Consider your daily routine. How often do your children see people of color, people of different abilities, people speaking different languages? At the store, at school, at the park, at the library, at church and at the restaurant, at the doctor’s office. How often are the people of color the ones in serving roles? I stopped shopping at a store because all the cashiers were black and all the shoppers were white and I didn’t want my daughter to think that’s the way things are.
One last thing. It isn’t enough to just NOT teach your child to hate. You must actively teach them to love, to accept, to reach out, to speak up, otherwise they will default to what is easy and what is comfortable. Sounds like us, doesn’t it? Ask your children questions. What do they think about black people? People in wheelchair? Kids who have autism? Kids with learning disabilities? My guess is that their answers will surprise you.
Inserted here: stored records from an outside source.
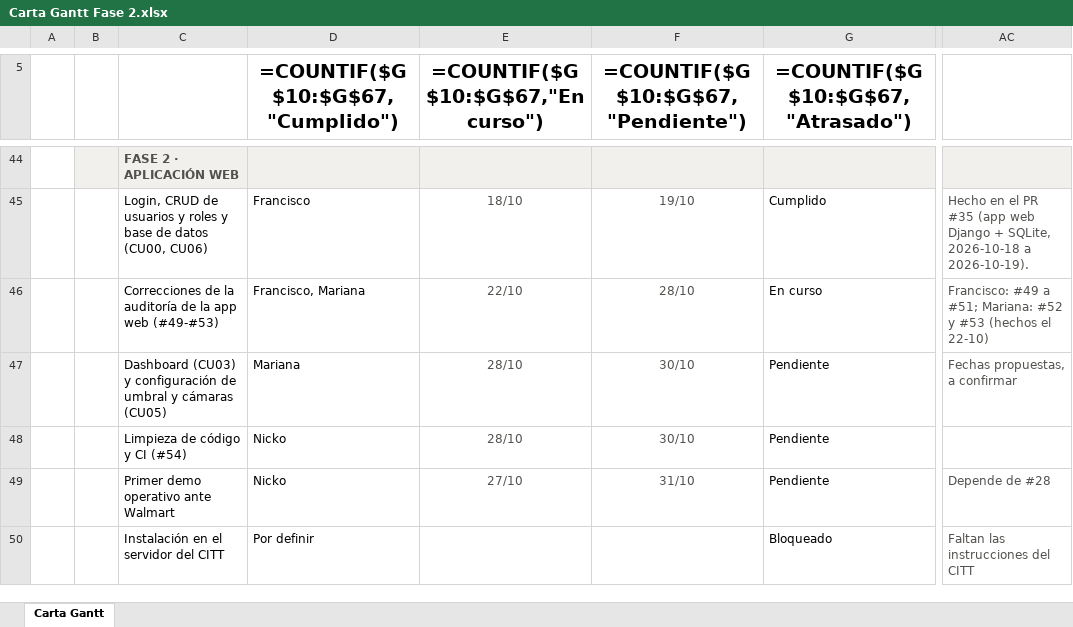
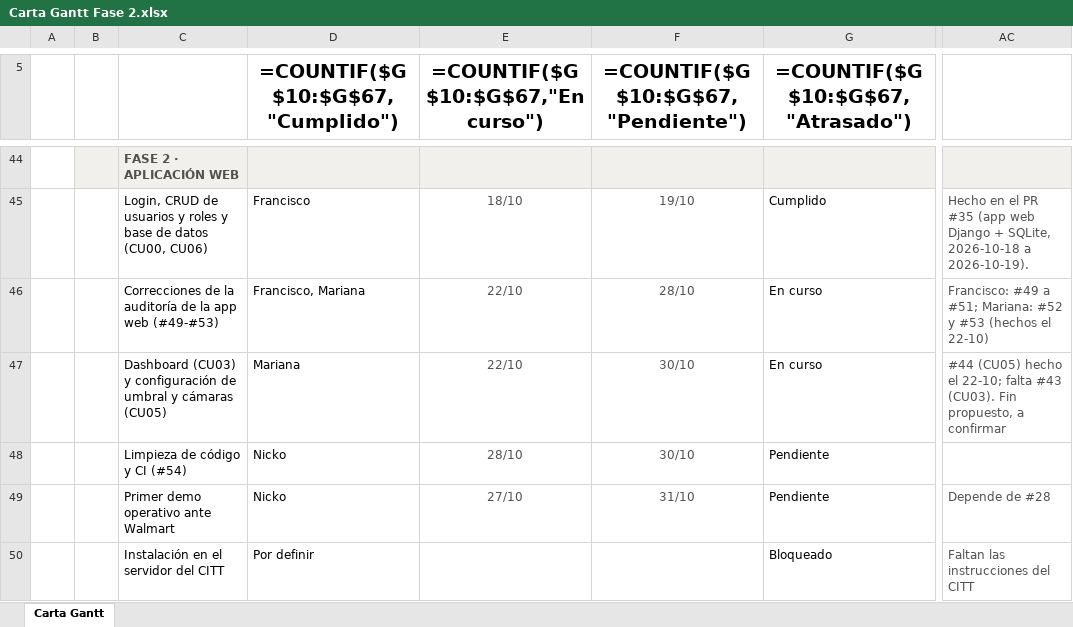
Before and after one commit to marianapeachy/capstone, an Excel workbook: Anexos/Gestion/Carta Gantt Fase 2.xlsx, sheet Carta Gantt, drawn as a sheet; only a part is shown, gaps mark what is left out; values as stored, in another font and other column widths than the file's, no borders; formulas without a stored value are shown as written; conditional formats not drawn; the diff names each change by its address in the sheet, - before the commit and + after, or states it on an @@ line.

```diff
--- a/Anexos/Gestion/Carta Gantt Fase 2.xlsx (sheet Carta Gantt)
+++ b/Anexos/Gestion/Carta Gantt Fase 2.xlsx (sheet Carta Gantt)
-E47 (=COUNTIF($G$10:$G$67,"En curso")): 28/10
+E47 (=COUNTIF($G$10:$G$67,"En curso")): 22/10
-G47 (=COUNTIF($G$10:$G$67,"Atrasado")): Pendiente
+G47 (=COUNTIF($G$10:$G$67,"Atrasado")): En curso
-AC47: Fechas propuestas, a confirmar
+AC47: #44 (CU05) hecho el 22-10; falta #43 (CU03). Fin propuesto, a confirmar
```
Also changed, not shown: 3 other files.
By the way, I’m not sitting here on my high horse. Guess how many books I have with Latinos as the main characters? Guess how many shows my children watch where the main character has down syndrome? None. We still live in a mostly white suburb although we proactively seek out experiences that expand our horizons.
These small changes, these short conversations will rid your child of the fear they have towards people who are different. It will safeguard their hearts from hate. This is imperative. Your child will have a million interactions in their life and what if each of those was colored with a touch more familiarity and a touch less fear. I promise you that it will make our world better if we all do that.
Thank you for taking the time to hear me out. I welcome healthy discussion and questions if you care to engage!